▽
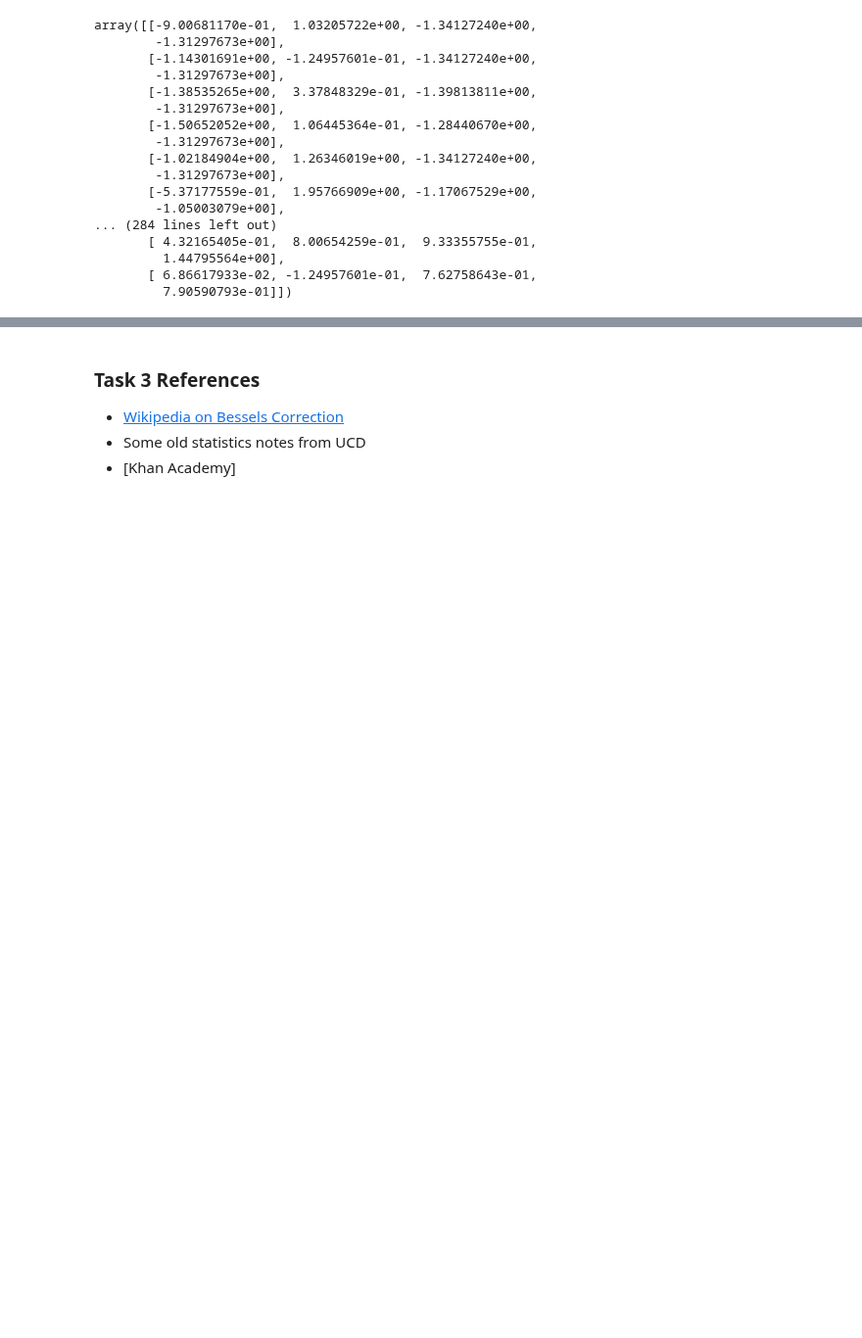
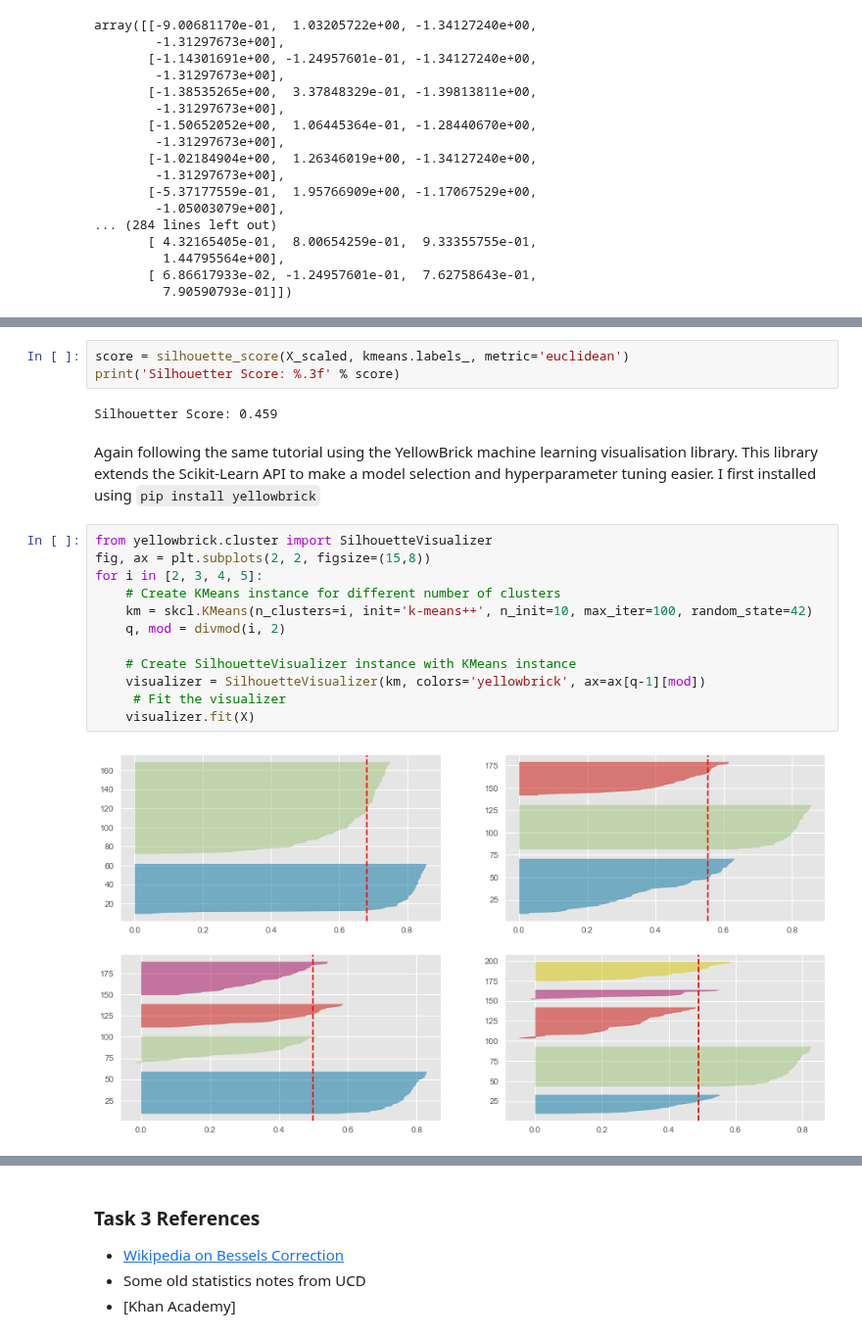
Before and after one commit to angela1C/Machine-Learning-and-Statistics-Tasks-Project-2020, a Jupyter notebook: Tasks.ipynb, the cells around one changed output, grey strips where cells are left out. Shown at 98% size. Drawn from its saved outputs; the diff is of its cells as text; blank space fills up the shorter version.

```diff
--- a/Tasks.ipynb
+++ b/Tasks.ipynb
@@ -1711,0 +1817,22 @@ Then explain how it can be used to make predictions.
+# %%
+score = silhouette_score(X_scaled, kmeans.labels_, metric='euclidean')
+print('Silhouetter Score: %.3f' % score)
+# %% [output]
+Silhouetter Score: 0.459
+# %% [markdown]
+Again following the same tutorial using the YellowBrick machine learning visualisation library. This library extends the Scikit-Learn API to make a model selection and hyperparameter tuning easier.
+I first installed using `pip install yellowbrick`
+# %%
+from yellowbrick.cluster import SilhouetteVisualizer
+fig, ax = plt.subplots(2, 2, figsize=(15,8))
+for i in [2, 3, 4, 5]:
+    # Create KMeans instance for different number of clusters
+    km = skcl.KMeans(n_clusters=i, init='k-means++', n_init=10, max_iter=100, random_state=42)
+    q, mod = divmod(i, 2)
+
+    # Create SilhouetteVisualizer instance with KMeans instance
+    visualizer = SilhouetteVisualizer(km, colors='yellowbrick', ax=ax[q-1][mod])
+     # Fit the visualizer
+    visualizer.fit(X)
+# %% [output]
+[figure, added]
```
Also changed, not shown: parts of 58 cells of this notebook.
△
=== WORK INSTRUCTIONS ===
Look through the material for "Tasks". Copy each line that has it.

=== TASK RESULT ===
Before and after one commit to angela1C/Machine-Learning-and-Statistics-Tasks-Project-2020, a Jupyter notebook: Tasks.ipynb, the cells around one changed output, grey strips where cells are left out. Shown at 98% size. Drawn from its saved outputs; the diff is of its cells as text; blank space fills up the shorter version.
--- a/Tasks.ipynb
+++ b/Tasks.ipynb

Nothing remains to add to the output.